Gliding under stone bridges, I noticed that women would wait for us to pass under, while men carried on walking. Arthit explained how they were obliged to do this, since we might be Buddhist monks. He himself, in common with many Thai males, had spent time as a Hinayana monk at one of the country’s 32,000 monasteries. Here, life was dedicated to the study and application of hundreds of commandments in an effort to reach nirvana and break the cycle of birth and rebirth. Arthit himself couldn’t say how many times he had lived through the cycle before, or how close he was to his ultimate destination.

He did, however, know plenty about the 400 or so wat (temples) that line the canals. The main sanctuary of Wat Suwannaram, a royal monastery built during the reign of Rama I, houses fine 19th century mural paintings of Buddhist deities. Wat Chi Pakhao was once home to a celebrated poet. Then there was the ancient Wat Kaeo Fa, constructed in the Ayuthaya style, and Wat Amphawan, with its ornate wooden scripture hall in the middle of a pond.

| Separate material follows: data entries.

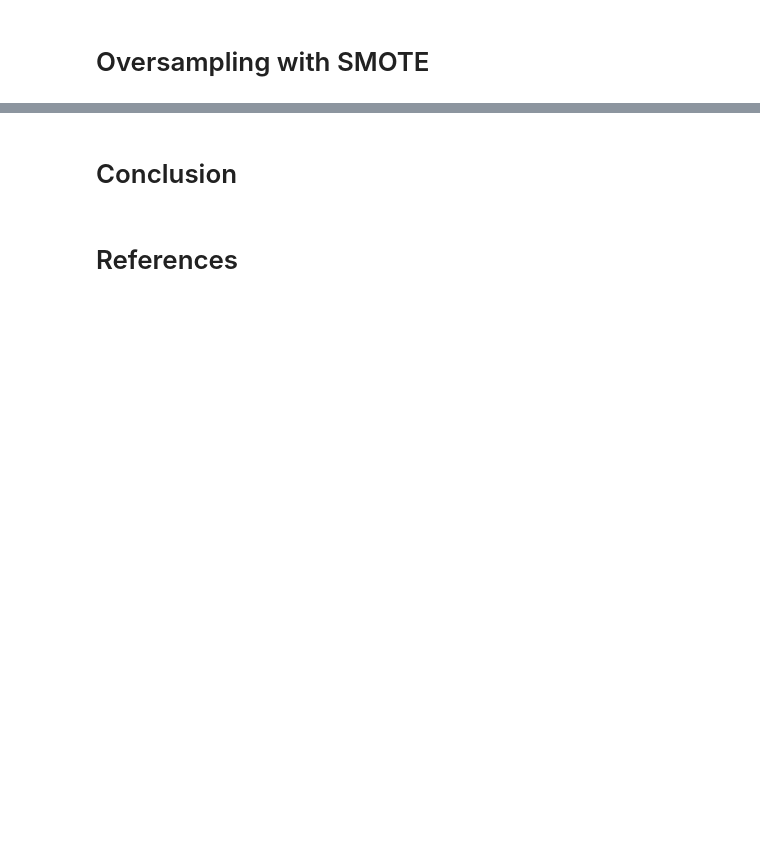
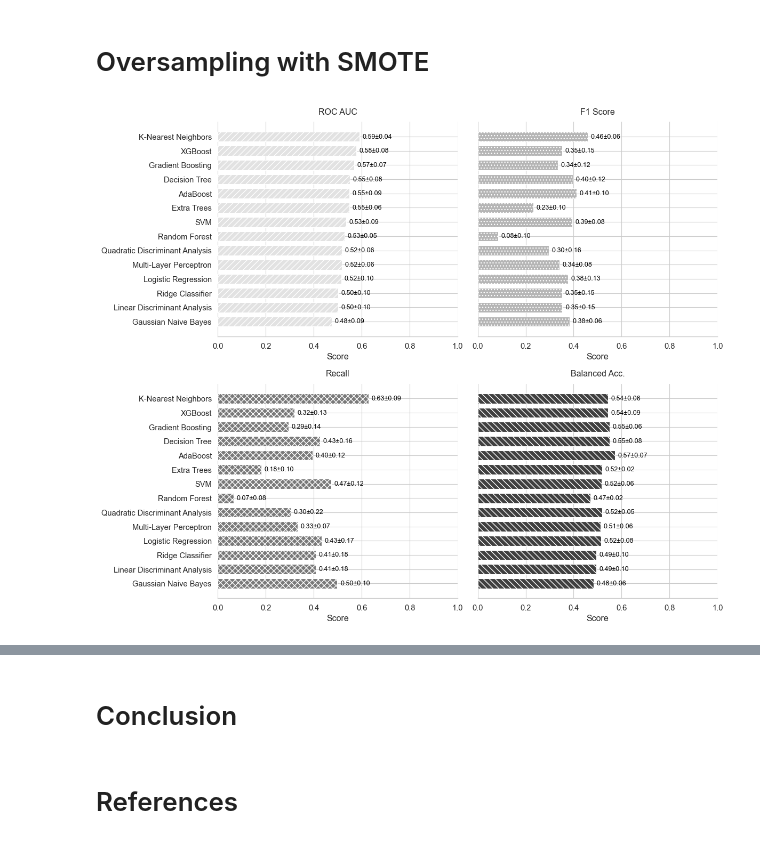
Before and after one commit to alfredofdlv/student-intervention-ml-pipeline, a Jupyter notebook: Report.ipynb, the cells around one changed output, grey strips where cells are left out. Saved outputs shown, nothing was run; the diff lists cells and outputs as text; code cells hidden in the pictures; blank space fills up the shorter version.

```diff
--- a/Report.ipynb
+++ b/Report.ipynb
@@ -943,5 +953,101 @@ Parameters: { "use_label_encoder" } are not used.
 # %% [markdown]
 # Oversampling with SMOTE
+# %%
+# Import necessary libraries
+import numpy as np
+import matplotlib.pyplot as plt
+import pandas as pd
+from sklearn.model_selection import GridSearchCV, cross_validate
+from imblearn.pipeline import Pipeline as ImbPipeline
+from imblearn.over_sampling import SMOTE
+
+# Define scoring metrics
+scoring = {
+    'ROC_AUC': 'roc_auc',
+    'F1': 'f1',
+    'RECALL': 'recall',
+    'BALANCED_ACCURACY': 'balanced_accuracy'
+}
+
+# Build the pipeline template
+pipeline = ImbPipeline([
+    ('smote', SMOTE(random_state=42)),  # SMOTE solo en train
+    ('clf', LogisticRegression()),      # placeholder
+])
+
+# Prepare a DataFrame to store cross-validation results
+results = []
+
+for name, mp in model_params.items():
+    # Clone and set the classifier in the pipeline
+    pipe = ImbPipeline([
+        ('smote', SMOTE(random_state=42)),
+        ('clf', mp["model"])
+    ])
+
+    # Run cross-validation for all scoring metrics
+    cv_res = cross_validate(pipe, X_train, y_train, cv=5, scoring=scoring, return_train_score=False, n_jobs=-1)
+
+    # Aggregate mean and std for each metric
+    row = {'Model': name}
+    for metric in scoring:
+        row[f'mean_{metric}'] = np.mean(cv_res[f'test_{metric}'])
+        row[f'std_{metric}'] = np.std(cv_res[f'test_{metric}'])
+    results.append(row)
+
+
+df_results = pd.DataFrame(results)
+# Mapeo a nombres legibles
+df_results['Model'] = df_results['Model'].map(model_names)
+
+# --------------------------------------------------
+# 2) Preparar paleta y hatches
+# --------------------------------------------------
+metrics = ['ROC_AUC','F1','RECALL','BALANCED_ACCURACY']
+titles  = ['ROC AUC','F1 Score','Recall','Balanced Acc.']
+
+sns.set_context("paper", font_scale=1.2)
+plt.rc("font", family="serif")
+sns.set_style("whitegrid")
+
+palette = sns.color_palette("Greys", n_colors=len(metrics))
+hatches = ['///','...','xxx','\\\\\\']
+
+# --------------------------------------------------
+# 3) Dibujar 2×2 subplots de barras horizontales
+# --------------------------------------------------
+fig, axes = plt.subplots(2, 2, figsize=(12,10), sharey=True)
+axes = axes.flatten()
+
+for ax, met, title, col, hatch in zip(axes, metrics, titles, palette, hatches):
+    # ordenar de menor a mayor para barh
+    sub = df_results.sort_values(f'mean_{met}', ascending=True)
+
+    bars = ax.barh(
+        y      = sub['Model'],
+        width  = sub[f'mean_{met}'],
+        height = 0.7,
+        color  = col,
+        hatch  = hatch
+    )
+    # etiquetas mean±std
+    labels = [
+        f"{m:.2f}±{s:.2f}"
+        for m, s in zip(sub[f'mean_{met}'], sub[f'std_{met}'])
+    ]
+    ax.bar_label(bars, labels=labels, padding=4, fontsize=9, color="black")
+
+    ax.set_title(title, pad=10)
+    ax.set_xlim(0,1)
+    ax.set_xlabel("Score")
+    ax.set_ylabel("")   # el nombre ya está en el y-tick
+    sns.despine(ax=ax, left=True)
+
+plt.tight_layout()
+plt.savefig("cv_comparison_smote.pdf")  # vectorial para tu paper
+plt.show()
+# %% [output]
+[figure, added]
 # %%
 from imblearn.pipeline import Pipeline as ImbPipeline
 from imblearn.over_sampling import SMOTE
```
Also changed, not shown: parts of 14 cells of this notebook, 1 other file.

All too soon, our driver turned us back towards the new city; but an afternoon with the teacher had indeed been an education, and what’s more had restored my faith in human nature. We parted with promises to keep in touch. Seconds later, a beaming man appeared and offered to take me to his brother’s shop. I went without hesitation, and left with a small wooden canal boat as a souvenir of an unforgettable place.

   [Top of Page]  
 Latest Headlines
Asia Pacific